- Exercise -
Without the images, set down each entry exactly.

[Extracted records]
══════════════════════════════

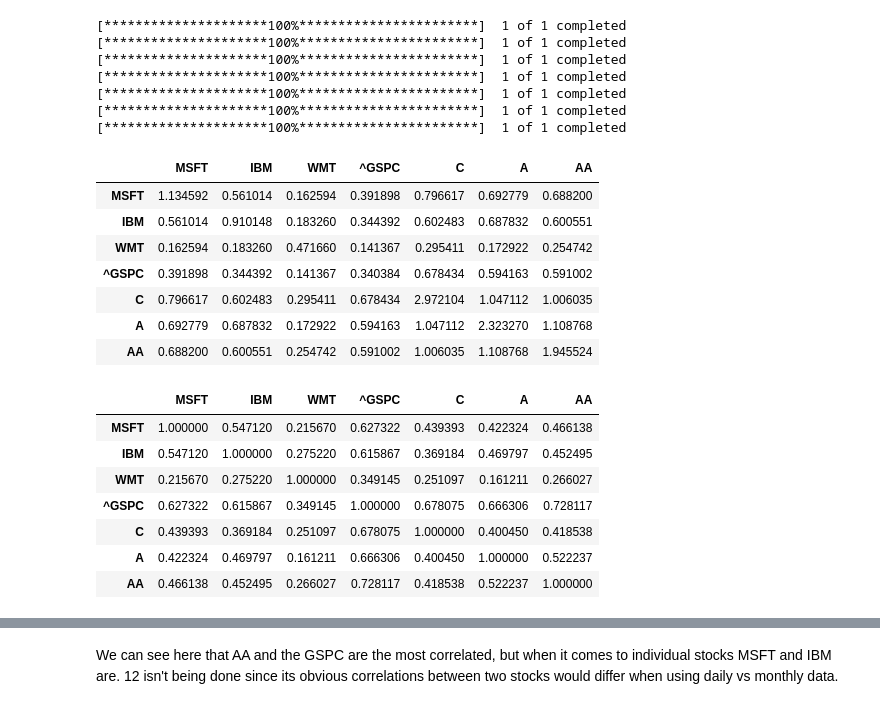
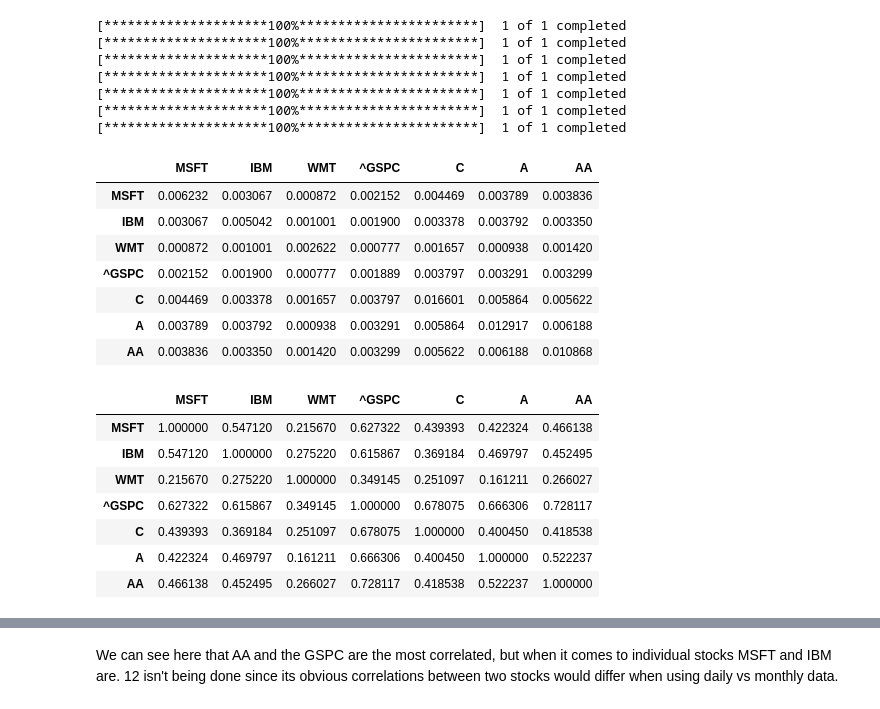
Before and after one commit to leoouyang781/Test-Repository, a Jupyter notebook: Python-For-Finance-2nd-Edition/Chapter 9.ipynb, the cells around one changed output, grey strips where cells are left out. Cells and saved outputs as stored; diff of their text form; code cells hidden in the pictures.

```diff
--- a/Python-For-Finance-2nd-Edition/Chapter 9.ipynb
+++ b/Python-For-Finance-2nd-Edition/Chapter 9.ipynb
@@ -961,27 +961,27 @@ cor = np.corrcoef(R.T)
 [*********************100%***********************]  1 of 1 completed
 [*********************100%***********************]  1 of 1 completed
 [*********************100%***********************]  1 of 1 completed
+# %%
+# Dataframes have a built in Covariance matrix function. Make sure to use them!
+R0.cov()
+# %% [output]
+|  | MSFT | IBM | WMT | ^GSPC | C | A | AA |
+| MSFT | 0.006232 | 0.003067 | 0.000872 | 0.002152 | 0.004469 | 0.003789 | 0.003836 |
+| IBM | 0.003067 | 0.005042 | 0.001001 | 0.001900 | 0.003378 | 0.003792 | 0.003350 |
+| WMT | 0.000872 | 0.001001 | 0.002622 | 0.000777 | 0.001657 | 0.000938 | 0.001420 |
+| ^GSPC | 0.002152 | 0.001900 | 0.000777 | 0.001889 | 0.003797 | 0.003291 | 0.003299 |
+| C | 0.004469 | 0.003378 | 0.001657 | 0.003797 | 0.016601 | 0.005864 | 0.005622 |
+| A | 0.003789 | 0.003792 | 0.000938 | 0.003291 | 0.005864 | 0.012917 | 0.006188 |
+| AA | 0.003836 | 0.003350 | 0.001420 | 0.003299 | 0.005622 | 0.006188 | 0.010868 |
 # %%
-# Covariance Matrix
-pd.DataFrame(cov, index = stocks, columns = stocks)
+# Correlation matrix using standard matrix multiplication
+pd.DataFrame(cor,index = stocks, columns = stocks)
 # %% [output]
 |  | MSFT | IBM | WMT | ^GSPC | C | A | AA |
-| MSFT | 1.134592 | 0.561014 | 0.162594 | 0.391898 | 0.796617 | 0.692779 | 0.688200 |
-| IBM | 0.561014 | 0.910148 | 0.183260 | 0.344392 | 0.602483 | 0.687832 | 0.600551 |
-| WMT | 0.162594 | 0.183260 | 0.471660 | 0.141367 | 0.295411 | 0.172922 | 0.254742 |
-| ^GSPC | 0.391898 | 0.344392 | 0.141367 | 0.340384 | 0.678434 | 0.594163 | 0.591002 |
-| C | 0.796617 | 0.602483 | 0.295411 | 0.678434 | 2.972104 | 1.047112 | 1.006035 |
-| A | 0.692779 | 0.687832 | 0.172922 | 0.594163 | 1.047112 | 2.323270 | 1.108768 |
-| AA | 0.688200 | 0.600551 | 0.254742 | 0.591002 | 1.006035 | 1.108768 | 1.945524 |
+| MSFT | 1.000000 | 0.547120 | 0.215670 | 0.627322 | 0.439393 | 0.422324 | 0.466138 |
+| IBM | 0.547120 | 1.000000 | 0.275220 | 0.615867 | 0.369184 | 0.469797 | 0.452495 |
+| WMT | 0.215670 | 0.275220 | 1.000000 | 0.349145 | 0.251097 | 0.161211 | 0.266027 |
+| ^GSPC | 0.627322 | 0.615867 | 0.349145 | 1.000000 | 0.678075 | 0.666306 | 0.728117 |
+| C | 0.439393 | 0.369184 | 0.251097 | 0.678075 | 1.000000 | 0.400450 | 0.418538 |
+| A | 0.422324 | 0.469797 | 0.161211 | 0.666306 | 0.400450 | 1.000000 | 0.522237 |
+| AA | 0.466138 | 0.452495 | 0.266027 | 0.728117 | 0.418538 | 0.522237 | 1.000000 |
-# %%
-# Correlation matrix
-pd.DataFrame(cor,index = stocks, columns = stocks)
-# %% [output]
-|  | MSFT | IBM | WMT | ^GSPC | C | A | AA |
-| MSFT | 1.000000 | 0.547120 | 0.215670 | 0.627322 | 0.439393 | 0.422324 | 0.466138 |
-| IBM | 0.547120 | 1.000000 | 0.275220 | 0.615867 | 0.369184 | 0.469797 | 0.452495 |
-| WMT | 0.215670 | 0.275220 | 1.000000 | 0.349145 | 0.251097 | 0.161211 | 0.266027 |
-| ^GSPC | 0.627322 | 0.615867 | 0.349145 | 1.000000 | 0.678075 | 0.666306 | 0.728117 |
-| C | 0.439393 | 0.369184 | 0.251097 | 0.678075 | 1.000000 | 0.400450 | 0.418538 |
-| A | 0.422324 | 0.469797 | 0.161211 | 0.666306 | 0.400450 | 1.000000 | 0.522237 |
-| AA | 0.466138 | 0.452495 | 0.266027 | 0.728117 | 0.418538 | 0.522237 | 1.000000 |
```
Also changed, not shown: parts of 2 cells of this notebook.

══════════════════════════════

- Answer space -
Before and after one commit to leoouyang781/Test-Repository, a Jupyter notebook: Python-For-Finance-2nd-Edition/Chapter 9.ipynb, the cells around one changed output, grey strips where cells are left out. Cells and saved outputs as stored; diff of their text form; code cells hidden in the pictures.

```diff
--- a/Python-For-Finance-2nd-Edition/Chapter 9.ipynb
+++ b/Python-For-Finance-2nd-Edition/Chapter 9.ipynb
@@ -961,27 +961,27 @@ cor = np.corrcoef(R.T)
 [*********************100%***********************]  1 of 1 completed
 [*********************100%***********************]  1 of 1 completed
 [*********************100%***********************]  1 of 1 completed
+# %%
+# Dataframes have a built in Covariance matrix function. Make sure to use them!
+R0.cov()
+# %% [output]
+|  | MSFT | IBM | WMT | ^GSPC | C | A | AA |
+| MSFT | 0.006232 | 0.003067 | 0.000872 | 0.002152 | 0.004469 | 0.003789 | 0.003836 |
+| IBM | 0.003067 | 0.005042 | 0.001001 | 0.001900 | 0.003378 | 0.003792 | 0.003350 |
+| WMT | 0.000872 | 0.001001 | 0.002622 | 0.000777 | 0.001657 | 0.000938 | 0.001420 |
+| ^GSPC | 0.002152 | 0.001900 | 0.000777 | 0.001889 | 0.003797 | 0.003291 | 0.003299 |
+| C | 0.004469 | 0.003378 | 0.001657 | 0.003797 | 0.016601 | 0.005864 | 0.005622 |
+| A | 0.003789 | 0.003792 | 0.000938 | 0.003291 | 0.005864 | 0.012917 | 0.006188 |
+| AA | 0.003836 | 0.003350 | 0.001420 | 0.003299 | 0.005622 | 0.006188 | 0.010868 |
 # %%
-# Covariance Matrix
-pd.DataFrame(cov, index = stocks, columns = stocks)
+# Correlation matrix using standard matrix multiplication
+pd.DataFrame(cor,index = stocks, columns = stocks)
 # %% [output]
 |  | MSFT | IBM | WMT | ^GSPC | C | A | AA |
-| MSFT | 1.134592 | 0.561014 | 0.162594 | 0.391898 | 0.796617 | 0.692779 | 0.688200 |
-| IBM | 0.561014 | 0.910148 | 0.183260 | 0.344392 | 0.602483 | 0.687832 | 0.600551 |
-| WMT | 0.162594 | 0.183260 | 0.471660 | 0.141367 | 0.295411 | 0.172922 | 0.254742 |
-| ^GSPC | 0.391898 | 0.344392 | 0.141367 | 0.340384 | 0.678434 | 0.594163 | 0.591002 |
-| C | 0.796617 | 0.602483 | 0.295411 | 0.678434 | 2.972104 | 1.047112 | 1.006035 |
-| A | 0.692779 | 0.687832 | 0.172922 | 0.594163 | 1.047112 | 2.323270 | 1.108768 |
-| AA | 0.688200 | 0.600551 | 0.254742 | 0.591002 | 1.006035 | 1.108768 | 1.945524 |
+| MSFT | 1.000000 | 0.547120 | 0.215670 | 0.627322 | 0.439393 | 0.422324 | 0.466138 |
+| IBM | 0.547120 | 1.000000 | 0.275220 | 0.615867 | 0.369184 | 0.469797 | 0.452495 |
+| WMT | 0.215670 | 0.275220 | 1.000000 | 0.349145 | 0.251097 | 0.161211 | 0.266027 |
+| ^GSPC | 0.627322 | 0.615867 | 0.349145 | 1.000000 | 0.678075 | 0.666306 | 0.728117 |
+| C | 0.439393 | 0.369184 | 0.251097 | 0.678075 | 1.000000 | 0.400450 | 0.418538 |
+| A | 0.422324 | 0.469797 | 0.161211 | 0.666306 | 0.400450 | 1.000000 | 0.522237 |
+| AA | 0.466138 | 0.452495 | 0.266027 | 0.728117 | 0.418538 | 0.522237 | 1.000000 |
-# %%
-# Correlation matrix
-pd.DataFrame(cor,index = stocks, columns = stocks)
-# %% [output]
-|  | MSFT | IBM | WMT | ^GSPC | C | A | AA |
-| MSFT | 1.000000 | 0.547120 | 0.215670 | 0.627322 | 0.439393 | 0.422324 | 0.466138 |
-| IBM | 0.547120 | 1.000000 | 0.275220 | 0.615867 | 0.369184 | 0.469797 | 0.452495 |
-| WMT | 0.215670 | 0.275220 | 1.000000 | 0.349145 | 0.251097 | 0.161211 | 0.266027 |
-| ^GSPC | 0.627322 | 0.615867 | 0.349145 | 1.000000 | 0.678075 | 0.666306 | 0.728117 |
-| C | 0.439393 | 0.369184 | 0.251097 | 0.678075 | 1.000000 | 0.400450 | 0.418538 |
-| A | 0.422324 | 0.469797 | 0.161211 | 0.666306 | 0.400450 | 1.000000 | 0.522237 |
-| AA | 0.466138 | 0.452495 | 0.266027 | 0.728117 | 0.418538 | 0.522237 | 1.000000 |
```
Also changed, not shown: parts of 2 cells of this notebook.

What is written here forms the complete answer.